Verbal communication

A little theory...

Language emerges naturally in most children, following a predictable sequence of acquisition. By the age of two, children know at least 50 words, which they can combine to form short sentences. When their vocabulary reaches nearly 200 words, the pace of learning increases and becomes more complex. Word combinations become increasingly coherent, and there is a gradual mastery of terms denoting time, size, quantity and place. Between the ages of four and six, children are able to maintain a conversation or use narration. All children will make different kinds of errors, for which adult support and intervention will play a decisive role in their development.

How can you stimulate your child's development through play?

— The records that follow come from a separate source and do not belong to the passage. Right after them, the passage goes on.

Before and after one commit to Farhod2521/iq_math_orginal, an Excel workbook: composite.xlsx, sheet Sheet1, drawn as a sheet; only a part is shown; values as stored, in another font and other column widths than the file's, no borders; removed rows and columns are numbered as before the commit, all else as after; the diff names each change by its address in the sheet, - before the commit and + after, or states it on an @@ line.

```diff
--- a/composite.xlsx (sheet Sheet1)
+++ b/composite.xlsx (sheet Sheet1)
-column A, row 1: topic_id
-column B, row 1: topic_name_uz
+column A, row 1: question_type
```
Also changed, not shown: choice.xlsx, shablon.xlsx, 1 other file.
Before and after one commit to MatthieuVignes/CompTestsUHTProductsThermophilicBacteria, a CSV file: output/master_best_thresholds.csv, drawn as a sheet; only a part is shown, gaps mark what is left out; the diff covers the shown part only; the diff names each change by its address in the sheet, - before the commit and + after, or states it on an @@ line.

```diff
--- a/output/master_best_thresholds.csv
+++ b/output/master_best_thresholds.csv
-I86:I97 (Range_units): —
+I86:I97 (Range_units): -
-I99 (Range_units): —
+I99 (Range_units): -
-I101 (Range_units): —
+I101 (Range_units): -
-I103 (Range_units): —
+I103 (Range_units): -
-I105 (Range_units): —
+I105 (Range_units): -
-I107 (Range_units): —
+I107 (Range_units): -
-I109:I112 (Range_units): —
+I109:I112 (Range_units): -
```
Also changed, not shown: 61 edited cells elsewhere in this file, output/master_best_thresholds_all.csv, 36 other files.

First, act as a model communicator. It's been shown that children from families where the parents speak more have better language development. When you prepare the play area, describe your actions and intentions to the child. Don't infantilize your language when addressing the child; you want to turn him or her into an effective communicator! Present images and settings that the child has already seen or experienced. For example, it will be easier to spot the images in a "Hunt and Seek" if they've already seen these objects at home. Look for phonological similarities (sounds that sound alike) between words the child already knows ("cat", "hat", "bubbles", "balloon", "boat").